- **ACTIVITY**
Pictures do not belong in the copy; print every entry exactly as it stands.

[Data records]
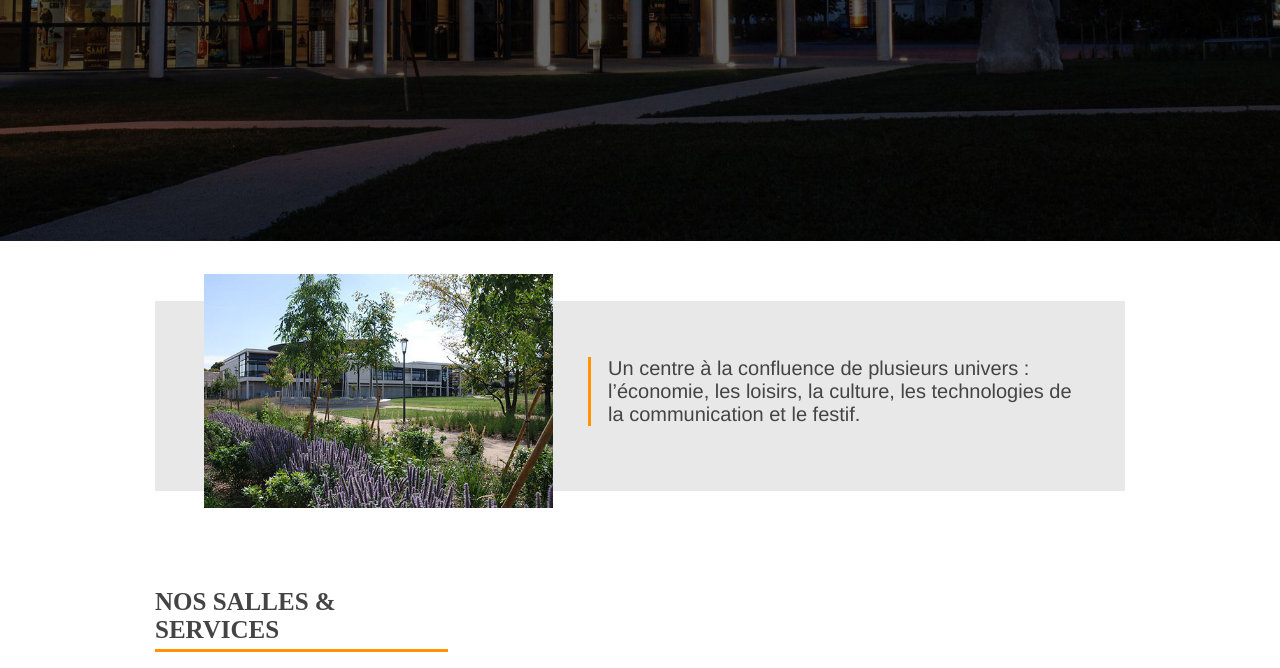
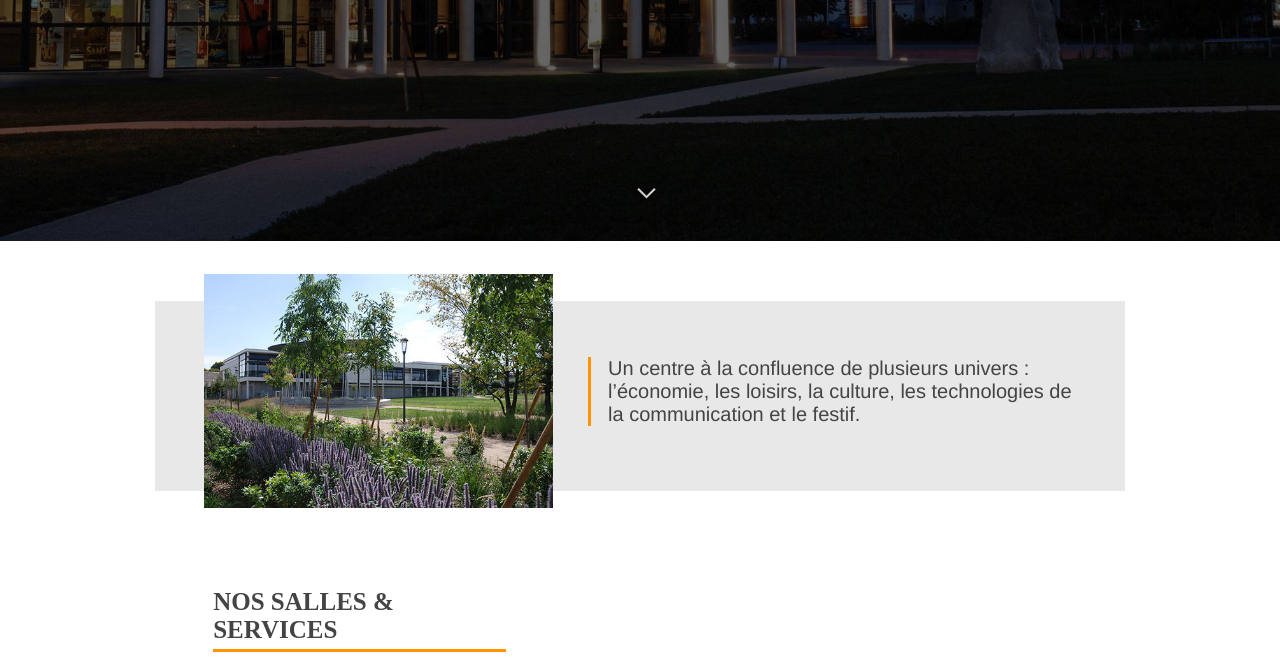
Before and after one commit to PESauvage/Project-Issoudun, a PHP site: page / in a window 1280 px wide. Shown: the part 559-1227 px from the top of the page. Run offline with PHP 8.4, Linux system fonts and the light colour scheme.

Commit message:
update index.html

```diff
--- a/index.html
+++ b/index.html
@@ -38,6 +38,7 @@
     <main class="MainContainer">
       <div class="hero">
         <img class="CdC" src="images/Hero.svg" alt="Centre de Congrès Champs Élysées" />
+        <div class="scroll-down"></div>
       </div>
       <div class="container-home">
         <div class="presentation">
--- a/styles/card.css
+++ b/styles/card.css
@@ -26,9 +26,56 @@
     background-attachment: fixed;
 
 }
+
+
+.scroll-down {
+	position: absolute;
+	left: 50%;
+	bottom: 50px;
+	display: block;
+	text-align: center;
+	font-size: 20px;
+	z-index: 100;
+	text-decoration: none;
+	text-shadow: 0;
+  width: 13px;
+  height: 13px;
+  border-bottom: 2px solid #fff;
+  border-right: 2px solid #fff;
+  z-index: 9;
+  left: 50%;
+  -webkit-transform: translate(-50%, 0%) rotate(45deg);
+  -moz-transform: translate(-50%, 0%) rotate(45deg);
+  transform: translate(-50%, 0%) rotate(45deg);
+	-webkit-animation: fade_move_down 4s ease-in-out infinite;
+	-moz-animation:    fade_move_down 4s ease-in-out infinite;
+	animation:         fade_move_down 4s ease-in-out infinite;
+}
+
+
+/*animated scroll arrow animation*/
+@-webkit-keyframes fade_move_down {
+  0%   { -webkit-transform:translate(0,-10px) rotate(45deg); opacity: 0;  }
+  50%  { opacity: 1;  }
+  100% { -webkit-transform:translate(0,10px) rotate(45deg); opacity: 0; }
+}
+@-moz-keyframes fade_move_down {
+  0%   { -moz-transform:translate(0,-10px) rotate(45deg); opacity: 0;  }
+  50%  { opacity: 1;  }
+  100% { -moz-transform:translate(0,10px) rotate(45deg); opacity: 0; }
+}
+@keyframes fade_move_down {
+  0%   { transform:translate(0,-10px) rotate(45deg); opacity: 0;  }
+  50%  { opacity: 1;  }
+  100% { transform:translate(0,10px) rotate(45deg); opacity: 0; }
+}
+
+
 /*Introduction*/
 
 .container-home{
+  display: flex;
+  flex-direction: column;
   width: 970px;
   background-color: white;
   clear: both;
@@ -42,7 +89,6 @@ div.grey-background{
   background-color: #E9E8E8;
   display: flex;
   justify-content: center;
-  z-index: -10;
 }
 
 div.presentation{
@@ -53,6 +99,7 @@ div.presentation{
   justify-content: space-between;
   align-items: center;
   margin-bottom: -240px;
+  z-index: 100;
 }
 
 div.orangeP{
@@ -73,11 +120,13 @@ div.title{
   width: 293px;
   margin-top: 10%;
   margin-bottom: 4%;
+  margin-left: 6%;
 }
 
 div.title2{
   width: 314px;
   margin-top: 40px;
+  margin-left: 6%;
 }
 
 .title h3, .title2 h3{
@@ -114,18 +163,20 @@ body{
 
 .containerCard{
 height: 730px;
-width: 960px;
+width: 100%;
 margin: 0 auto;
 display: flex;
 flex-flow: column wrap;
-align-content: space-around;
+align-items: center;
+justify-content: space-around;
 }
 
 .card{
-  width: 400px;
+  width: 60%;
   height: 200px;
   margin-bottom: 20px;
   margin-top: 20px;
+  padding-right: 10%;
   display: flex;
   justify-content: flex-end;
 }
@@ -312,7 +363,9 @@ div#forkSize h3{
   margin-top: 2%;
   background-image:url(../images/cinema/cinema.png);
   background-attachment: fixed;
-  width: 100vw;
+  background-position: center center;
+  background-repeat: :no-repeat;
+  width: 100%;
   height: 100%;
   padding-bottom: 5%;
 
@@ -374,7 +427,7 @@ div#forkSize h3{
 }
 
 .Facebook{
-  margin-top: 18%;
+  margin-top: 7%;
 }
 .fb{
   margin-left: 25%;
```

- **OUTPUT OF THE TASK**
Before and after one commit to PESauvage/Project-Issoudun, a PHP site: page / in a window 1280 px wide. Shown: the part 559-1227 px from the top of the page. Run offline with PHP 8.4, Linux system fonts and the light colour scheme.

Commit message:
update index.html

```diff
--- a/index.html
+++ b/index.html
@@ -38,6 +38,7 @@
     <main class="MainContainer">
       <div class="hero">
         <img class="CdC" src="images/Hero.svg" alt="Centre de Congrès Champs Élysées" />
+        <div class="scroll-down"></div>
       </div>
       <div class="container-home">
         <div class="presentation">
--- a/styles/card.css
+++ b/styles/card.css
@@ -26,9 +26,56 @@
     background-attachment: fixed;
 
 }
+
+
+.scroll-down {
+	position: absolute;
+	left: 50%;
+	bottom: 50px;
+	display: block;
+	text-align: center;
+	font-size: 20px;
+	z-index: 100;
+	text-decoration: none;
+	text-shadow: 0;
+  width: 13px;
+  height: 13px;
+  border-bottom: 2px solid #fff;
+  border-right: 2px solid #fff;
+  z-index: 9;
+  left: 50%;
+  -webkit-transform: translate(-50%, 0%) rotate(45deg);
+  -moz-transform: translate(-50%, 0%) rotate(45deg);
+  transform: translate(-50%, 0%) rotate(45deg);
+	-webkit-animation: fade_move_down 4s ease-in-out infinite;
+	-moz-animation:    fade_move_down 4s ease-in-out infinite;
+	animation:         fade_move_down 4s ease-in-out infinite;
+}
+
+
+/*animated scroll arrow animation*/
+@-webkit-keyframes fade_move_down {
+  0%   { -webkit-transform:translate(0,-10px) rotate(45deg); opacity: 0;  }
+  50%  { opacity: 1;  }
+  100% { -webkit-transform:translate(0,10px) rotate(45deg); opacity: 0; }
+}
+@-moz-keyframes fade_move_down {
+  0%   { -moz-transform:translate(0,-10px) rotate(45deg); opacity: 0;  }
+  50%  { opacity: 1;  }
+  100% { -moz-transform:translate(0,10px) rotate(45deg); opacity: 0; }
+}
+@keyframes fade_move_down {
+  0%   { transform:translate(0,-10px) rotate(45deg); opacity: 0;  }
+  50%  { opacity: 1;  }
+  100% { transform:translate(0,10px) rotate(45deg); opacity: 0; }
+}
+
+
 /*Introduction*/
 
 .container-home{
+  display: flex;
+  flex-direction: column;
   width: 970px;
   background-color: white;
   clear: both;
@@ -42,7 +89,6 @@ div.grey-background{
   background-color: #E9E8E8;
   display: flex;
   justify-content: center;
-  z-index: -10;
 }
 
 div.presentation{
@@ -53,6 +99,7 @@ div.presentation{
   justify-content: space-between;
   align-items: center;
   margin-bottom: -240px;
+  z-index: 100;
 }
 
 div.orangeP{
@@ -73,11 +120,13 @@ div.title{
   width: 293px;
   margin-top: 10%;
   margin-bottom: 4%;
+  margin-left: 6%;
 }
 
 div.title2{
   width: 314px;
   margin-top: 40px;
+  margin-left: 6%;
 }
 
 .title h3, .title2 h3{
@@ -114,18 +163,20 @@ body{
 
 .containerCard{
 height: 730px;
-width: 960px;
+width: 100%;
 margin: 0 auto;
 display: flex;
 flex-flow: column wrap;
-align-content: space-around;
+align-items: center;
+justify-content: space-around;
 }
 
 .card{
-  width: 400px;
+  width: 60%;
   height: 200px;
   margin-bottom: 20px;
   margin-top: 20px;
+  padding-right: 10%;
   display: flex;
   justify-content: flex-end;
 }
@@ -312,7 +363,9 @@ div#forkSize h3{
   margin-top: 2%;
   background-image:url(../images/cinema/cinema.png);
   background-attachment: fixed;
-  width: 100vw;
+  background-position: center center;
+  background-repeat: :no-repeat;
+  width: 100%;
   height: 100%;
   padding-bottom: 5%;
 
@@ -374,7 +427,7 @@ div#forkSize h3{
 }
 
 .Facebook{
-  margin-top: 18%;
+  margin-top: 7%;
 }
 .fb{
   margin-left: 25%;
```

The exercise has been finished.